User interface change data
* * * * * * * * *

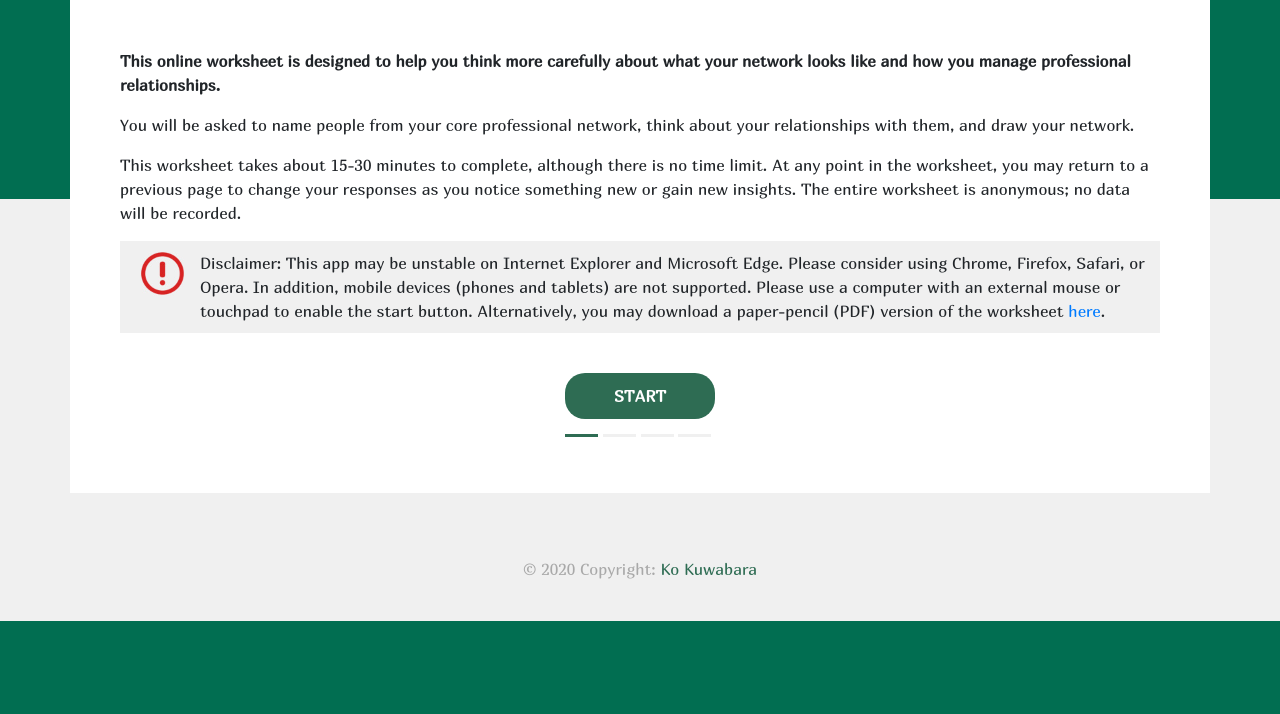
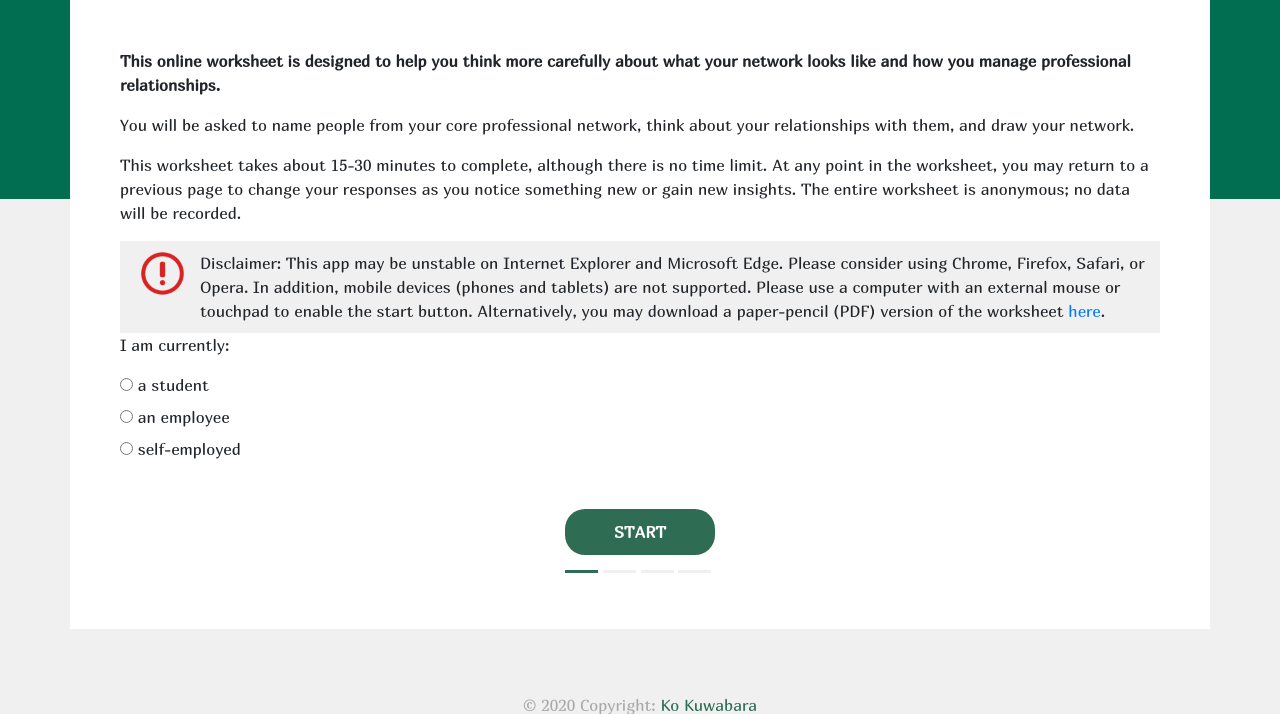
Before and after one commit to kokuwabara1976/networksheet, a Flask app: page / in a window 1280 px wide. Shown: the part 463-1177 px from the top of the page. Before the commit the page ends 1084 px from the top, so only its background shows below. Run offline with Flask 3, Linux system fonts and the light colour scheme; some libraries are stand-ins or nearby versions.

Commit message:
work status radio button

```diff
--- a/templates/landing.html
+++ b/templates/landing.html
@@ -41,6 +41,12 @@
           <div class="note">
             <p>Disclaimer: This app may be unstable on Internet Explorer and Microsoft Edge. Please consider using Chrome, Firefox, Safari, or Opera. In addition, mobile devices (phones and tablets) are not supported. Please use a computer with an external mouse or touchpad to enable the start button.
               Alternatively, you may download  a paper-pencil (PDF) version of the worksheet <a href="/static/img/NETWORKsheet.pdf" target="_blank">here</a>.</p>
+          </div>
+          <div class="radio-container" style="margin-bottom: 20px;">
+            <p>I am currently:</p>
+            <label><input type="radio" name="status" value="student"> a student</label><br>
+            <label><input type="radio" name="status" value="employee"> an employee</label><br>
+            <label><input type="radio" name="status" value="self-employed"> self-employed</label>
           </div>
           <div class="btn-container">
             <a class="btn-custom btn" href="/who" role="button" onclick="isMobile()">START</a>
```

* * * * * * * * *

§ **YOUR GOAL**: Retype all entries exactly as they appear, dropping the images.

§ **REPLY TO THE EXERCISE**:
Before and after one commit to kokuwabara1976/networksheet, a Flask app: page / in a window 1280 px wide. Shown: the part 463-1177 px from the top of the page. Before the commit the page ends 1084 px from the top, so only its background shows below. Run offline with Flask 3, Linux system fonts and the light colour scheme; some libraries are stand-ins or nearby versions.

Commit message:
work status radio button

```diff
--- a/templates/landing.html
+++ b/templates/landing.html
@@ -41,6 +41,12 @@
           <div class="note">
             <p>Disclaimer: This app may be unstable on Internet Explorer and Microsoft Edge. Please consider using Chrome, Firefox, Safari, or Opera. In addition, mobile devices (phones and tablets) are not supported. Please use a computer with an external mouse or touchpad to enable the start button.
               Alternatively, you may download  a paper-pencil (PDF) version of the worksheet <a href="/static/img/NETWORKsheet.pdf" target="_blank">here</a>.</p>
+          </div>
+          <div class="radio-container" style="margin-bottom: 20px;">
+            <p>I am currently:</p>
+            <label><input type="radio" name="status" value="student"> a student</label><br>
+            <label><input type="radio" name="status" value="employee"> an employee</label><br>
+            <label><input type="radio" name="status" value="self-employed"> self-employed</label>
           </div>
           <div class="btn-container">
             <a class="btn-custom btn" href="/who" role="button" onclick="isMobile()">START</a>
```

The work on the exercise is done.